Why does someone as outwardly happy as Anthony Bourdain take their own life?

‘Roadrunner’ director relives the pain of Anthony Bourdain’s suicide: ‘I spent time swimming in the sea of grief he left behind’

Morgan Neville, director of the new Anthony Bourdain documentary “Roadrunner,” attempts to answer the question how someone seemingly so happy as Bourdain kills himself.

Ethan Alter at Yahoo Entertainment:

Bourdain’s own fascination with suicide may have grown out of the addictive behavior that he wrestled with all his life. The chef described his bout with drug and alcohol abuse in his bestselling memoir, Kitchen Confidential, but Roadrunner illustrates how he continued to find new addictions even after he kicked those habits — whether it was jiu-jitsu or a punishing work schedule.

“Tony absolutely transferred his addictive tendencies,” Neville says. “Part of why the kitchen worked so well for him was the rigor of it. And his show he kind of ran the same way. When he wasn’t shooting the show, he was doing book and lecture tours. It was just incredible how much work he put in front of himself at all times. He was always all-in, and that’s part of what made him great to watch, but it’s also a very tough way to live.”

Even though Roadrunner expressly avoids romanticizing Bourdain’s life and memory, Neville does feel the film offers a nuanced portrait of its subject — one that will win over viewers who might be resistant to feeling sympathy for someone who achieved so much success. “To say that just because somebody has success means they should be happy is wrong,” the director notes. “Tony never really wanted to be famous, and in fact, he became agoraphobic later in his life because he was always kind of a shy person, which I think people don’t really know.”….

Coming into Roadrunner, the big question viewers will likely have on their minds is “Why?” But Neville hopes they leave the theater with the answer to a different query. “I feel like the film is less about why he committed suicide and more about how could the guy we thought we knew — the kind of funny, smart guy we had a relationship with on TV — how do you reconcile that with somebody who would commit suicide? Making that connection is the kind of thing I was looking for. Tony’s curiosity and seeking are all great things, but done in extremes they become dislocating. It was hard for him to feel love and emotion, really. There’s never a tidy answer to why anybody kills themselves, but at least we can start to understand how that possibly could have happened.”

It’s a common observation that people who appear outwardly happy are often miserable. But that seems unsatisfying with Bourdain, because he was just so damn convincing.
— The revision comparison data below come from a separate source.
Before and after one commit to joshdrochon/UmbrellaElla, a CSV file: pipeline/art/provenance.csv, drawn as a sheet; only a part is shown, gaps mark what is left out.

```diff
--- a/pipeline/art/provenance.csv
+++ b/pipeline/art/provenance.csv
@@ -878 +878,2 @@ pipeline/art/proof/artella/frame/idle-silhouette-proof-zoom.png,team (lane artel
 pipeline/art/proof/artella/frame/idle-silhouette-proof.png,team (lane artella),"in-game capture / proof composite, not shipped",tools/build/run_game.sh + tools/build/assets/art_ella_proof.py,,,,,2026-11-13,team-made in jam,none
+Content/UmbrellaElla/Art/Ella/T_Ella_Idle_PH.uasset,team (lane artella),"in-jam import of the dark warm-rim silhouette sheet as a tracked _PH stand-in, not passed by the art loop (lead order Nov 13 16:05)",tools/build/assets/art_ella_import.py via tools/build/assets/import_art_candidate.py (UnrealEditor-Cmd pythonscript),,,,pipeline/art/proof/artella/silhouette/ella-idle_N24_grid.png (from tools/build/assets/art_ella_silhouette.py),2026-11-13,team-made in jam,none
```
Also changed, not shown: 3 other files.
Also: The documentary uses AI technology called “deepfake” to reproduce Bourdain’s voice reading some of his email, which has proven controversial. Neville claimed he had the approval of Bourdain’s family and estate, including his widow, Ottavia. But shedenies it.
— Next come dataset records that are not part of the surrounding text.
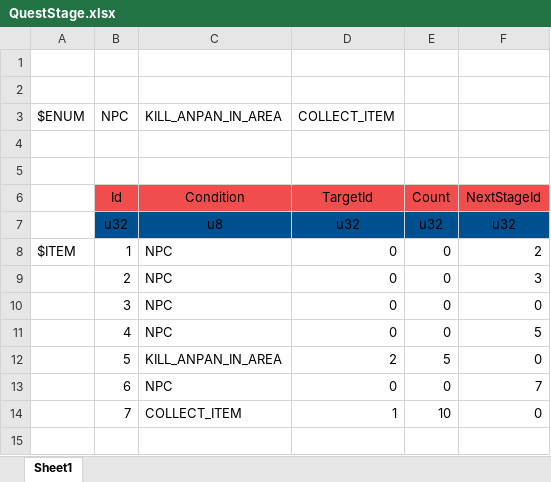
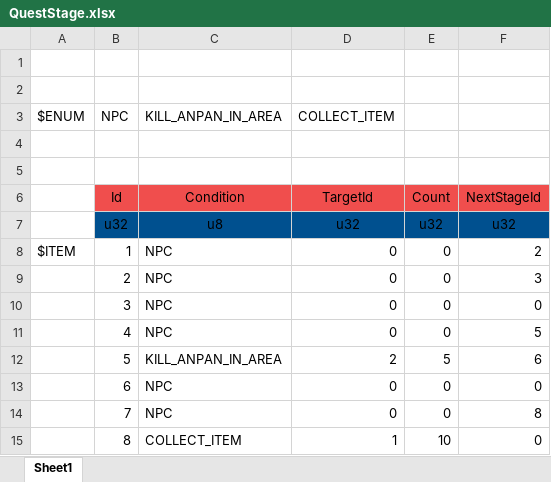
Before and after one commit to YanaPIIDXer/AnpanMMO, an Excel workbook: Master/MasterData/QuestStage.xlsx, sheet Sheet1, drawn as a sheet; values as stored, in another font and other column widths than the file's, no borders; addresses are those after the commit; the diff names each change by its address in the sheet, - before the commit and + after, or states it on an @@ line.

```diff
--- a/Master/MasterData/QuestStage.xlsx (sheet Sheet1)
+++ b/Master/MasterData/QuestStage.xlsx (sheet Sheet1)
-F12: 0
+F12: 6
-F13: 7
+F13: 0
+row 14:  | 7 | NPC | 0 | 0 | 8
-B15 (NPC): 7
+B15 (NPC): 8
```
Also changed, not shown: Master/MasterData/Quest.xlsx.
What Robots Can — and Can’t — Do for the Old and Lonely

Social service agencies in 21 states have distributed tens of thousands of robot dogs and cats too lonely seniors, living alone and isolated from other human contact. The programs accelerated during the Covid pandemic social isolation.

Katie Engelhart reports in-depth at The New Yorker:

It felt good to love again, in that big empty house. Virginia Kellner got the cat last November, around her ninety-second birthday, and now it’s always nearby. It keeps her company as she moves, bent over her walker, from the couch to the bathroom and back again. The walker has a pair of orange scissors hanging from the handlebar, for opening mail. Virginia likes the pet’s green eyes. She likes that it’s there in the morning, when she wakes up. Sometimes, on days when she feels sad, she sits in her soft armchair and rests the cat on her soft stomach and just lets it do its thing. Nuzzle. Stretch. Vibrate. Virginia knows that the cat is programmed to move this way; there is a motor somewhere, controlling things. Still, she can almost forget. “It makes you feel like it’s real,” Virginia told me, the first time we spoke. “I mean, mentally, I know it’s not. But—oh, it meowed again!”

Engelhart makes a passing reference to the Turing Test, which posits that we’ll know we have achieved artificial intelligence when a machine can trick a person into thinking they’re conversing with another person. What Turing didn’t take into account is the person’s willingness to trick themself — to pretend that they’re conversing with another person. The pretending comes to closely resemble belief.

81-year-old Deanna Dezer holds conversations with her companion robot, ElliQ, which looks like a table lamp and does speech recognition and synthesis. Asked how she feels about ElliQ being a machine, Dezer responds, “My last husband was a robot, but he wasn’t as good as her … I know she can’t feel emotions, but that’s O.K. I feel enough for the both of us.”